A custodian’s principal raison d’être is to safeguard clients’ assets. A professional custodian provides a highly secure environment and ensures that any movement of assets out of the client’s own wallet takes place only on the express instructions of the client. The custodian acts solely as an agent for client assets, never as a principal. Client assets do not form part of a custodian’s own balance sheet.
A professional custodian provides infrastructure to ensure the safety of client assets, which includes:
- Fully regulated and audited environment
- Full segregation of client assets from its own
- Secure technology using the latest standards against unauthorized access
- Bank-grade controls (no single person can move assets)
- Independent internal governance and checks and balances
- Regular reconciliation of client positions
- Internal and external management of risk and security — continuous review and improvement
Regardless of whether it relates to TradFi or virtual assets, best practice is for assets to be held by an entity that does not itself indulge in risk-creating activities. This ensures that not only are clients’ assets segregated and therefore safe, but it also makes them bankruptcy remote, i.e. minimizing the likelihood of any prolonged lock-up of assets caused by, for example, the bankruptcy of the custodian.
Regulatory jurisdictions are increasingly embracing custodians as part of their licensing regime, seeing them as a core link in the virtual asset investment chain. This is further boosting their role and some in the industry are even talking about making use of custodians mandatory for holding client assets.
Different custody models are available to clients to best suit their needs. For long-term investors with only an occasional need to trade, assets can be held in cold wallets with the custodian, being moved to the exchange’s trading wallet only when a trade is to be made and with the proceeds of the trade moved back to the security of the client’s wallet immediately after the trade has settled.

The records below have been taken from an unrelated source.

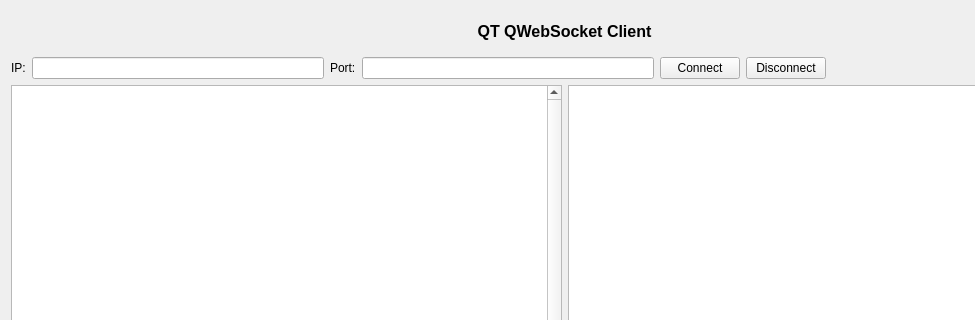
xautshuanglong/QtLearningRepository, file QtGuiApplicationTest/QtGuiApplicationTest/MiscellaneousQWebSocket.ui: the form before one commit; both pictures show x 0 to 975 and y 0 to 320 of the 1129 by 886 pixel window.
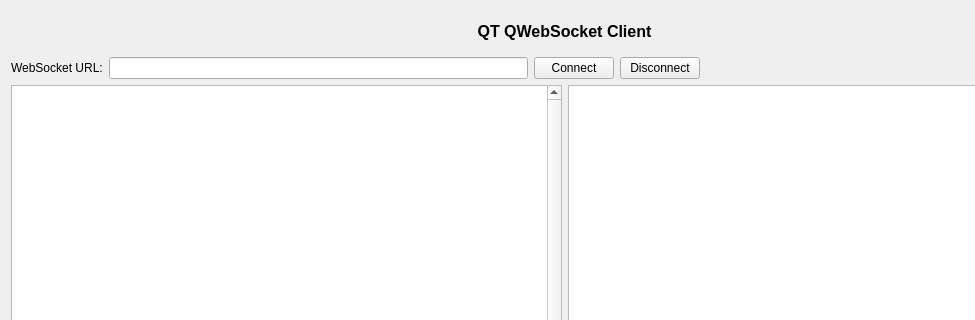
The form after the commit.

Commit message: QWebSocket 单客户端测试

Diff of the .ui file:
```diff
--- a/QtGuiApplicationTest/QtGuiApplicationTest/MiscellaneousQWebSocket.ui
+++ b/QtGuiApplicationTest/QtGuiApplicationTest/MiscellaneousQWebSocket.ui
@@ -109,22 +109,12 @@
         <item>
          <widget class="QLabel" name="lbIP">
           <property name="text">
-           <string>IP:</string>
+           <string>WebSocket URL:</string>
           </property>
          </widget>
         </item>
         <item>
-         <widget class="QLineEdit" name="leIPStr"/>
-        </item>
-        <item>
-         <widget class="QLabel" name="lbPort">
-          <property name="text">
-           <string>Port:</string>
-          </property>
-         </widget>
-        </item>
-        <item>
-         <widget class="QLineEdit" name="lePortStr"/>
+         <widget class="QLineEdit" name="leServerUrl"/>
         </item>
         <item>
          <widget class="QPushButton" name="btnConnect">
```
Left out of the diff: 2 changed lines with no effect on the pictures. The commit also changes 3 other files.
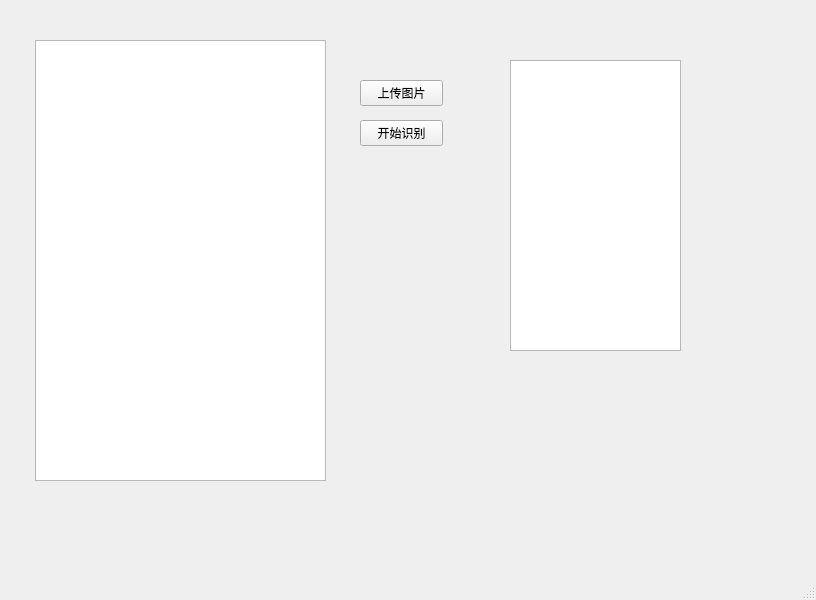
This is src/mainwindow.ui in codeWenWang/YOLODeploy as Qt 5 draws it before an edit. The edited form follows.
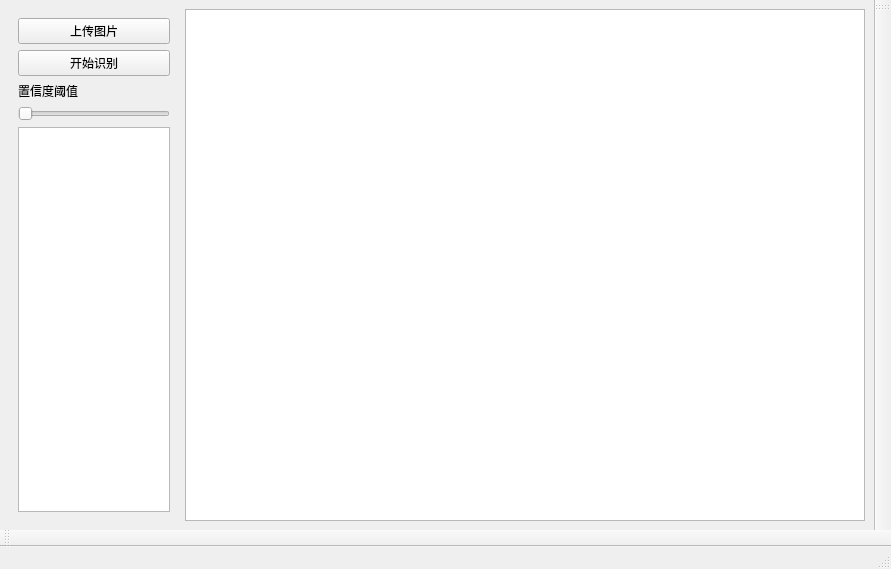
This is the edited form.

Patch:
```diff
--- a/src/mainwindow.ui
+++ b/src/mainwindow.ui
@@ -6,63 +6,60 @@
    <rect>
     <x>0</x>
     <y>0</y>
-    <width>816</width>
-    <height>600</height>
+    <width>891</width>
+    <height>569</height>
    </rect>
   </property>
   <property name="windowTitle">
    <string>MainWindow</string>
   </property>
   <widget class="QWidget" name="centralwidget">
-   <widget class="QGraphicsView" name="graphicsView">
-    <property name="geometry">
-     <rect>
-      <x>35</x>
-      <y>40</y>
-      <width>291</width>
-      <height>441</height>
-     </rect>
-    </property>
-   </widget>
+   <layout class="QHBoxLayout" name="horizontalLayout" stretch="1,4">
+    <item>
+     <widget class="QWidget" name="leftPanel" native="true">
+      <layout class="QVBoxLayout" name="verticalLayout_2">
+       <item>
+        <layout class="QVBoxLayout" name="verticalLayout">
+         <item>
    <widget class="QPushButton" name="btnUpload">
-    <property name="geometry">
-     <rect>
-      <x>360</x>
-      <y>80</y>
-      <width>83</width>
-      <height>26</height>
-     </rect>
-    </property>
     <property name="text">
      <string>上传图片</string>
     </property>
    </widget>
+         </item>
+         <item>
    <widget class="QPushButton" name="btnDetect">
-    <property name="geometry">
-     <rect>
-      <x>360</x>
-      <y>120</y>
-      <width>83</width>
-      <height>26</height>
-     </rect>
-    </property>
     <property name="text">
      <string>开始识别</string>
     </property>
    </widget>
-   <widget class="QTextEdit" name="textEditInfo">
-    <property name="geometry">
-     <rect>
-      <x>510</x>
-      <y>60</y>
-      <width>171</width>
-      <height>291</height>
-     </rect>
-    </property>
-    <property name="readOnly">
-     <bool>true</bool>
-    </property>
-   </widget>
+         </item>
+         <item>
+          <widget class="QLabel" name="label">
+           <property name="text">
+            <string>置信度阈值</string>
+           </property>
+          </widget>
+         </item>
+         <item>
+          <widget class="QSlider" name="sliderConf">
+           <property name="orientation">
+            <enum>Qt::Orientation::Horizontal</enum>
+           </property>
+          </widget>
+         </item>
+         <item>
+          <widget class="QTextEdit" name="textEditInfo"/>
+         </item>
+        </layout>
+       </item>
+      </layout>
+     </widget>
+    </item>
+    <item>
+     <widget class="QGraphicsView" name="graphicsView"/>
+    </item>
+   </layout>
   </widget>
   <widget class="QMenuBar" name="menubar">
    <property name="geometry">
@@ -75,6 +72,28 @@
    </property>
   </widget>
   <widget class="QStatusBar" name="statusbar"/>
+  <widget class="QToolBar" name="toolBar">
+   <property name="windowTitle">
+    <string>toolBar</string>
+   </property>
+   <attribute name="toolBarArea">
+    <enum>BottomToolBarArea</enum>
+   </attribute>
+   <attribute name="toolBarBreak">
+    <bool>false</bool>
+   </attribute>
+  </widget>
+  <widget class="QToolBar" name="toolBar_2">
+   <property name="windowTitle">
+    <string>toolBar_2</string>
+   </property>
+   <attribute name="toolBarArea">
+    <enum>RightToolBarArea</enum>
+   </attribute>
+   <attribute name="toolBarBreak">
+    <bool>false</bool>
+   </attribute>
+  </widget>
  </widget>
  <resources/>
  <connections/>
```
Left out of the diff: 2 changed lines with no effect on the pictures. Lines whose indentation alone changed are shown as unchanged.
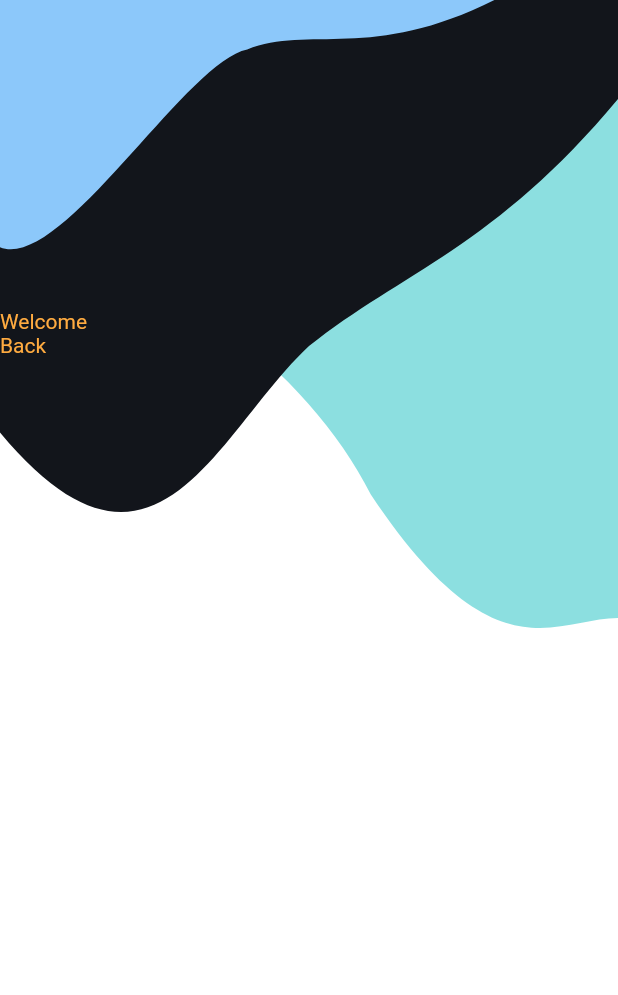
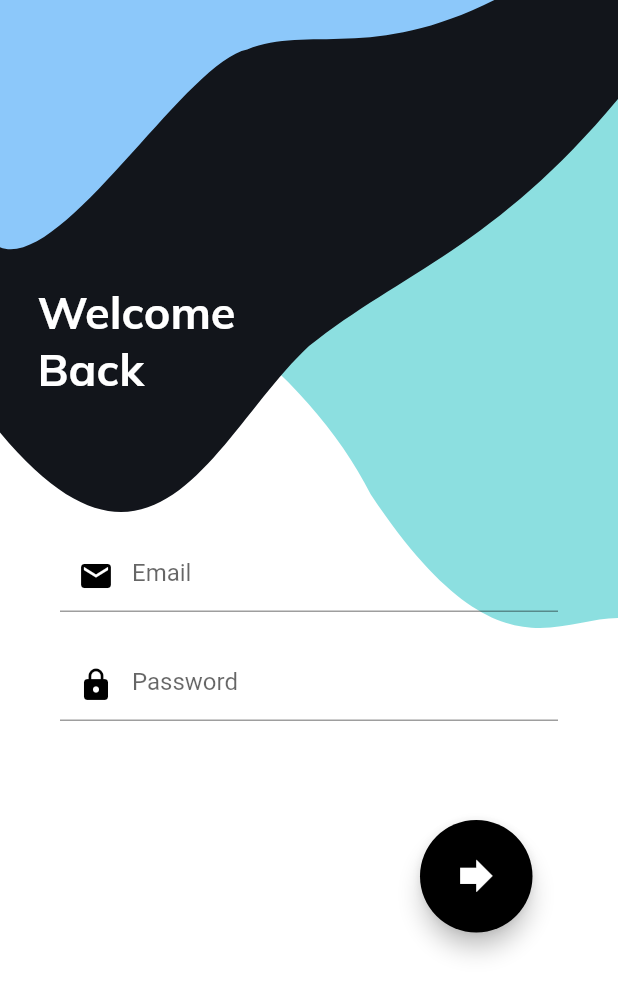
Before and after one commit to AbdennourBenantar/Mimer, a Flutter app: the screen it shows after launch, on a phone screen of 412 x 824 dp. Shown: the top 995 px of the screen. Run offline on Flutter 3.47's test engine with Material 2 defaults, Android fonts, the phone set to English and light mode, and no system bars; our stand-ins replace google_fonts; Roboto replaces fonts that are missing (Trebuchet).

Commit message:
Finished the login page

```diff
--- a/lib/homePage.dart
+++ b/lib/homePage.dart
@@ -1,4 +1,4 @@
-
+import 'package:google_fonts/google_fonts.dart';
 import 'package:flutter/material.dart';
 
 class HomePage extends StatefulWidget {
@@ -7,6 +7,14 @@ class HomePage extends StatefulWidget {
 }
 
 class _HomePageState extends State<HomePage> {
+  final _formKey=GlobalKey<FormState>();
+  final Map<String,dynamic> loginFormData= {'email':null,'password':null};
+  final focusPassword =FocusNode();
+  @override
+  void initState() {
+    super.initState();
+  }
+
   @override
   Widget build(BuildContext context) {
     return new Scaffold(
@@ -16,13 +24,116 @@ class _HomePageState extends State<HomePage> {
               painter: BgPainter(),
               child: new Container(),
           ),
-          new Column(
-            crossAxisAlignment: CrossAxisAlignment.end,
-            verticalDirection: VerticalDirection.down,
-            children: <Widget>[
-              new SizedBox(height: MediaQuery.of(context).size.height*0.25,),
-              new Text("Welcome\nBack",textAlign: TextAlign.left,style: TextStyle(fontFamily:"Trebuchet",color: Colors.orangeAccent),),
-            ],
+          Padding(
+            padding: const EdgeInsets.fromLTRB(0,0,230,0),
+            child: Center(
+              child: new Column(
+                children: <Widget>[
+                  new SizedBox(height: MediaQuery.of(context).size.height*0.23,),
+                  new Text("Welcome\nBack",textAlign: TextAlign.left,style: GoogleFonts.muli(fontSize: 30,color: Colors.white,fontWeight: FontWeight.bold),),
+                ],
+              ),
+            ),
+          ),
+          Padding(
+            padding: const EdgeInsets.fromLTRB(40,360,40,0),
+            child: Form(
+              key:_formKey ,
+              child: SingleChildScrollView(
+                reverse: true,
+                child: Column(
+                  children: <Widget>[
+                    Row(
+                      children: <Widget>[
+                        Flexible(
+                          child: new TextFormField(keyboardType: TextInputType.emailAddress,
+                          textInputAction: TextInputAction.next,
+                          onFieldSubmitted: (v){
+                            FocusScope.of(context).requestFocus(focusPassword);
+                          },
+                          onSaved: (String value){
+                            loginFormData['email']=value;
+                          },
+                          decoration: InputDecoration(
+                            hintText: 'Email',
+                            prefixIcon: Icon(Icons.email,color: Colors.black,),
+                              ),
+                            validator: (String value){
+                              if(!RegExp(
+                                  r"[a-z0-9!#$%&'*+/=?^_`{|}~-]+(?:\.[a-z0-9!#$%&'*+/=?^_`{|}~-]+)*@(?:[a-z0-9](?:[a-z0-9-]*[a-z0-9])?\.)+[a-z0-9](?:[a-z0-9-]*[a-z0-9])?")
+                                  .hasMatch(value)){
+                                return 'this is not a valid email';
+                              }else{return "";}
+                            },
+                          ),
+                        ),
+                      ],
+                    ),
+                    SizedBox(
+                      height: MediaQuery.of(context).size.height*0.03,
+                    ),
+                    Row(
+                      children: <Widget>[
+                        Flexible(
+                          child: new TextFormField(obscureText: true,
+                            focusNode: focusPassword,
+                            onFieldSubmitted: (v){
+                              if(_formKey.currentState.validate())
+                              {
+                                _formKey.currentState.save();
+                              }
+                            },
+                            onSaved: (String value){
+                            loginFormData['password']=value;
+                            },
+                            decoration: InputDecoration(
+                              hintText: 'Password',
+                              prefixIcon: Icon(Icons.lock,color: Colors.black,),
+                            ),
+                            validator: (String value){
+                              if(value.trim().isEmpty)
+                                {
+                                  return 'Password is required';
+                                }
+                              else{
+                                return "";
+                              }
+                            },
+                          ),
+                        ),
+                      ],
+                    ),
+                    SizedBox(
+                      height: MediaQuery.of(context).size.height*0.08,
+                    ),
+                    Row(children: <Widget>[
+                      Padding(
+                        padding: const EdgeInsets.only(left: 240),
+                        child: Container(
+                          height: 75,
+                          width: 75,
+                          margin: EdgeInsets.only(bottom: 25),
+                          child: FittedBox(
+                            child: FloatingActionButton(
+                              splashColor: Color.fromRGBO(140,223,224,1.0),
+                              onPressed: (){
+                                if(_formKey.currentState.validate())
+                                  {
+                                    _formKey.currentState.save();
+                                  }
+                              },
+                              child: Icon(Icons.forward),
+                              backgroundColor: Colors.black,
+                            ),
+                          ),
+                        ),
+                      ),
+                    ],
+                    )
+                  ],
+                ),
+              ),
+            ),
           )
         ],
       )
--- a/lib/splashScreen.dart
+++ b/lib/splashScreen.dart
@@ -38,7 +38,7 @@ class _SplashScreenState extends State<SplashScreenPage> with SingleTickerProvid
   @override
   Widget build(BuildContext context) {
     return new Scaffold(
-      backgroundColor: Color.fromRGBO(140,223,224,2.0),
+      backgroundColor: Color.fromRGBO(140,223,224,1.0),
       body: new Center(
         child: ScaleTransition(
           scale: animation,
--- a/pubspec.yaml
+++ b/pubspec.yaml
@@ -23,6 +23,7 @@ dependencies:
   # The following adds the Cupertino Icons font to your application.
   # Use with the CupertinoIcons class for iOS style icons.
   cupertino_icons: ^0.1.2
+  google_fonts: ^0.3.9
 
 dev_dependencies:
   flutter_test:
```
Also changed, not shown: pubspec.lock.
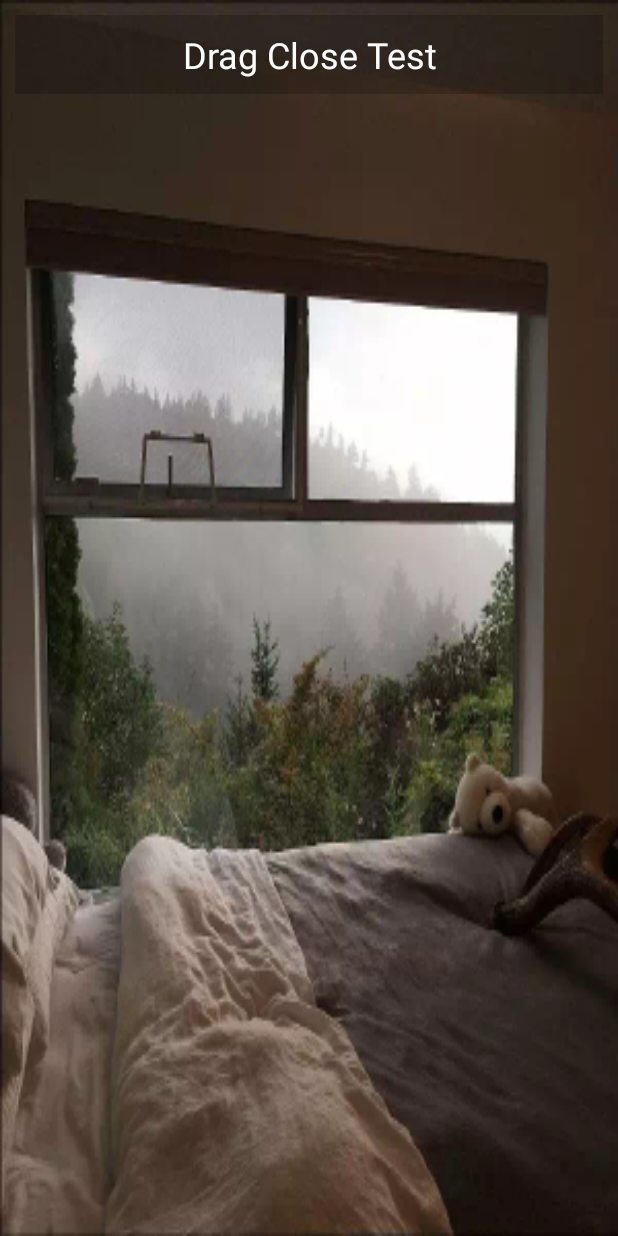
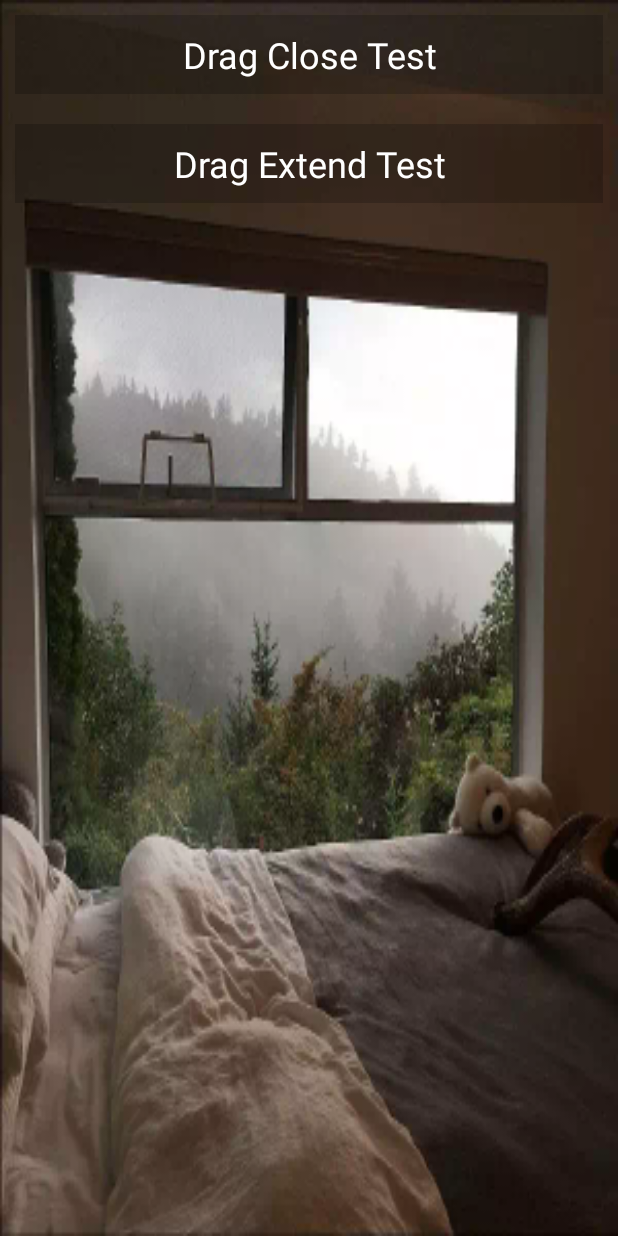
Before and after one commit to funnywolfdadada/LittleDemon, an Android app: the screen it shows after launch (MainActivity), on a phone screen of 412 x 824 dp. Run offline under Robolectric (Android 15) with nearby library versions, the phone set to English and light mode, and no system bars.

Commit message:
add DragExtendLayout

```diff
--- a/app/src/main/java/com/funnywolf/littledemon/MainActivity.kt
+++ b/app/src/main/java/com/funnywolf/littledemon/MainActivity.kt
@@ -2,8 +2,10 @@ package com.funnywolf.littledemon
 
 import android.support.v7.app.AppCompatActivity
 import android.os.Bundle
+import android.support.v4.app.Fragment
 import android.view.View
 import com.funnywolf.littledemon.fragments.DragCloseFragment
+import com.funnywolf.littledemon.fragments.DragExtendFragment
 import kotlinx.android.synthetic.main.activity_main.*
 
 class MainActivity : AppCompatActivity() {
@@ -16,13 +18,20 @@ class MainActivity : AppCompatActivity() {
     }
 
     private fun initViews() {
-        dragClose.setOnClickListener(this::openDragCloseTest)
+        dragClose.setOnClickListener {
+            openFragment(DragCloseFragment())
+        }
+
+        dragExtend.setOnClickListener {
+            openFragment(DragExtendFragment())
+        }
+
     }
 
-    private fun openDragCloseTest(v: View) {
+    private fun openFragment(fragment: Fragment) {
         supportFragmentManager
             .beginTransaction()
-            .add(R.id.fragment_content, DragCloseFragment())
+            .add(R.id.fragment_content, fragment)
             .commit()
     }
 }
--- a/app/src/main/res/layout/activity_main.xml
+++ b/app/src/main/res/layout/activity_main.xml
@@ -25,6 +25,18 @@
                 android:layout_width="match_parent"
                 android:layout_height="wrap_content"/>
 
+        <TextView
+                android:id="@+id/dragExtend"
+                android:text="Drag Extend Test"
+                android:textSize="24sp"
+                android:textColor="#FFFF"
+                android:background="#3000"
+                android:layout_margin="10dp"
+                android:padding="10dp"
+                android:gravity="center"
+                android:layout_width="match_parent"
+                android:layout_height="wrap_content"/>
+
     </LinearLayout>
 
 </FrameLayout>
```
Also changed, not shown: app/src/main/java/com/funnywolf/littledemon/fragments/DragExtendFragment.kt (added, +32 -0 lines), app/src/main/java/com/funnywolf/littledemon/utils/DisplayUtils.kt (added, +7 -0 lines), app/src/main/java/com/funnywolf/littledemon/views/DragExtentLayout.kt (added, +72 -0 lines), app/src/main/res/layout/fragment_layout_drag_extent.xml (added, +8 -0 lines), app/src/main/res/layout/layout_drag_extend.xml (added, +12 -0 lines).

For more frequent traders, moving assets between wallets is not necessarily practical and other models might therefore be used. Some options being used or considered to increase asset security include:
- Escrow account model into which assets from both sides of a trade are transferred, effectively creating a single clearing counterparty between the two sides of a transaction.
- Application programming interface connectivity between exchanges and custodians that enables a custody client to make a selected part of their wallet available to an exchange for trading purposes, with the ability to return assets outside the reach of the exchange once a trade has settled. This enables clients to deal with multiple exchanges from a single wallet.
- Cross-chain services involving wrapping/unwrapping of specific products or positions where the principal assets are held in custody and a synthetic representation of the asset is traded, with settlement of the actual asset occurring on a net basis periodically during the day.
The virtual asset industry faces many challenges right now, but it should be able to emerge from the turmoil leaner and fitter while offering strong levels of asset protection for investors who, quite rightly, are now highly wary of entrusting their assets to parties with conflicting interests. As clients of exchanges increasingly demand safeguards for their assets, custodians and exchanges will need to collaborate to develop new models that provide a balance between the security of assets and simplicity of operations. Re-establishing trust and dependability is critical to the future of the industry, and custodians should play a core role in this process.